“The treaty power is discussed in The Federalist in Numbers 64 written by John Jay, and 75 written by Alexander Hamilton. It is there clearly indicated that the term ‘treaty’ is used in the Constitution to refer to a bargain or contract between two independent sovereign nations pertaining to subjects that are customarily and traditionally considered to be treaties.

“The concept that under the treaty power the President and two-thirds of the Senators present could surrender American independence was completely inconsistent with the limited extent of the authority the Framers felt should be given to the federal government. How out of harmony with constitutional principles such a concept is becomes even clearer when one considers two particular facts. One is that the colonists had only recently fought a bloody and terrible war to gain their independence. The other is their great suspicion and distrust of public officials. In fact, as is pointed out in Chapter 2 of this work, one of their principal objects in designing the Constitution was to protect the people from improper action of government officials. Guided by these thoughts they surely would not have empowered the President and two-thirds of the Senators present to bargain away American independence without the consent of the people.”

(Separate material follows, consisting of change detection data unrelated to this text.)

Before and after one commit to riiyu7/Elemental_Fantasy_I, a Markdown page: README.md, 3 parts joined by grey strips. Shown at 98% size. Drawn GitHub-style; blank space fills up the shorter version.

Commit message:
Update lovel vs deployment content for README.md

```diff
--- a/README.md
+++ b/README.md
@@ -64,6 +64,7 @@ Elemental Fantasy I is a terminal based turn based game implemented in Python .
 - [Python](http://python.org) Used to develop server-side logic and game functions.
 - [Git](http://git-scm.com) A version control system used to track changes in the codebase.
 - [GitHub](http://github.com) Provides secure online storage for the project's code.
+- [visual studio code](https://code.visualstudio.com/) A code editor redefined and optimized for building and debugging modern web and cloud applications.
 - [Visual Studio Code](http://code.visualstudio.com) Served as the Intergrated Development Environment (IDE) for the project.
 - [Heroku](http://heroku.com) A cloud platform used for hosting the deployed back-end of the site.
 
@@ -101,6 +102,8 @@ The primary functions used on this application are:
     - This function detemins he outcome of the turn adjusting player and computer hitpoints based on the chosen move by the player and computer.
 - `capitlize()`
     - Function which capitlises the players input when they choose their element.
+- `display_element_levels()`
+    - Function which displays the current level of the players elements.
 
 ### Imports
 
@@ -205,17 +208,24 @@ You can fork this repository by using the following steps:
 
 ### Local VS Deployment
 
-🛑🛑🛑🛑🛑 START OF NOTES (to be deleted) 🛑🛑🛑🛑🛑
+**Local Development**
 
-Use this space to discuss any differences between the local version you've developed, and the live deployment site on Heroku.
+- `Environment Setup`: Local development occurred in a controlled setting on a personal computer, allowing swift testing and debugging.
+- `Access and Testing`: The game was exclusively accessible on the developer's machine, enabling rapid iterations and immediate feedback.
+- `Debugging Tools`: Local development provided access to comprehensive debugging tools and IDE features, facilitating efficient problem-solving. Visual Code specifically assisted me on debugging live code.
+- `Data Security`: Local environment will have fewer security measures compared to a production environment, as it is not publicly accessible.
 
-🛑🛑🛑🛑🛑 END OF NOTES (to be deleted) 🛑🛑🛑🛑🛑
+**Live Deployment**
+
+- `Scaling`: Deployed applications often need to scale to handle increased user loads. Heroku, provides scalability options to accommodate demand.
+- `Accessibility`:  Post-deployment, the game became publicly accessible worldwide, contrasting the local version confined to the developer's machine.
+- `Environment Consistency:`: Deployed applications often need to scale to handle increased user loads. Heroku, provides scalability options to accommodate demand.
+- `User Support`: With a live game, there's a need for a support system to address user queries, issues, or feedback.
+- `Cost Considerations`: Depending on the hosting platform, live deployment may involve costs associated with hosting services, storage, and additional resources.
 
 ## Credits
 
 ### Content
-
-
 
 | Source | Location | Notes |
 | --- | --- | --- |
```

(Jerome Horowitz, The Elders of Israel and the Constitution, pp. 134-135. 1970.)

Related Categories
Constitution: Treaties